Samsung store catches fire
According to Channel News Asia, the fire broke out at 1:25 a.m. local time at the Samsung Experience Store in AMK Hub in Singapore. The shopping mall’s general manager told the media outlet that the fire started in the store’s storage area and was quickly extinguished by the sprinkler. No one was injured, but mall management shut down the area for safety purposes and so it could be cleaned.
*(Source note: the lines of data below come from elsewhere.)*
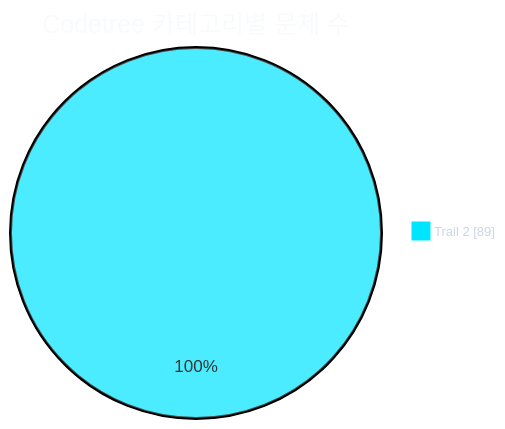
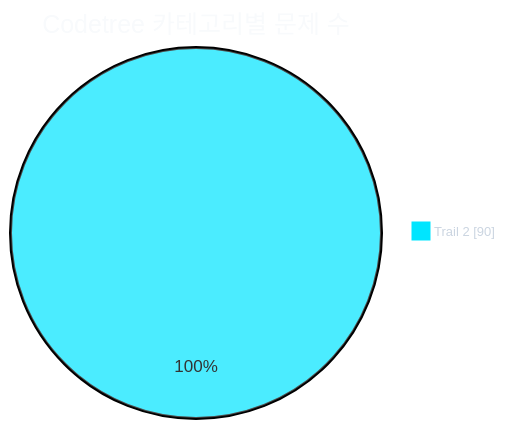
One commit to CHOOSLA/Algorithm changed the first of 2 diagrams in readme.md. Above: the diagram before and after it, drawn with Mermaid. The commit also changed other lines of this file and 2 other files, not shown here.

````diff
--- a/readme.md
+++ b/readme.md
@@ -31,21 +31,21 @@
 ```mermaid
 ---
 config:
   theme: base
   themeVariables:
     background: '#0d1117'
     pieTitleTextColor: '#f8fafc'
     pieLegendTextColor: '#cbd5e1'
     pieLegendTextSize: '13px'
     pie1: '#00e5ff'
     pie2: '#22c55e'
     pie3: '#f59e0b'
     pie4: '#a855f7'
     pie5: '#ec4899'
     pie6: '#3b82f6'
     pie7: '#64748b'
 ---
 pie showData
   title Codetree 카테고리별 문제 수
-  "Trail 2" : 89
+  "Trail 2" : 90
 ```
````
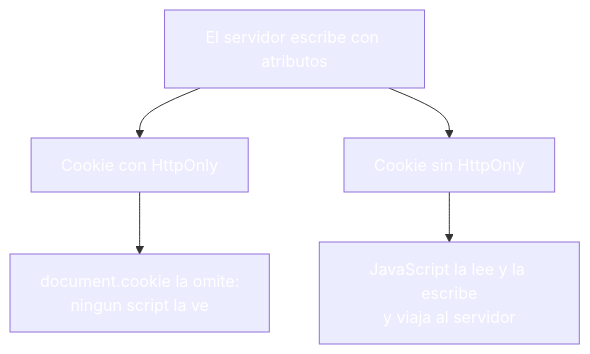
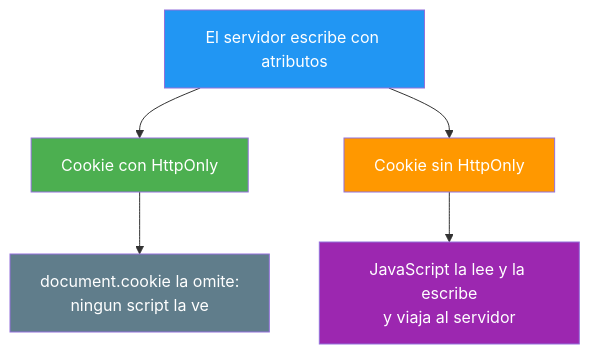
Before and after one commit to joseluisgs/DesarrolloWebEntornosServidor-03-2026-2027: the third of 7 diagrams in 18-cookies-sesiones-cliente.md, drawn with Mermaid. The commit also changed other lines of this file and 25 other files, not shown here.

Commit message:
docs: corregir los estilos Mermaid de los temas y alinear el dominio del tema 25 con ProductosApp

````diff
--- a/18-cookies-sesiones-cliente.md
+++ b/18-cookies-sesiones-cliente.md
@@ -241,12 +241,12 @@
 ```mermaid
 graph TD
     S["El servidor escribe con atributos"] --> H["Cookie con HttpOnly"]
     S --> N["Cookie sin HttpOnly"]
     H --> JH["document.cookie la omite:<br/>ningun script la ve"]
     N --> JN["JavaScript la lee y la escribe<br/>y viaja al servidor"]
-    style S fill:#2196F,color:#fff3,color:#fff
-    style H fill:#4CAF5,color:#fff0,color:#fff
-    style N fill:#FF980,color:#fff0,color:#fff
-    style JH fill:#607D8,color:#fffB,color:#fff
-    style JN fill:#9C27B,color:#fff0,color:#fff
+    style S fill:#2196F3,color:#fff
+    style H fill:#4CAF50,color:#fff
+    style N fill:#FF9800,color:#fff
+    style JH fill:#607D8B,color:#fff
+    style JN fill:#9C27B0,color:#fff
 ```
````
Samsung issued a statement saying the same thing and adding that it is assessing the property damage and working with authorities as they investigate the cause of the fire.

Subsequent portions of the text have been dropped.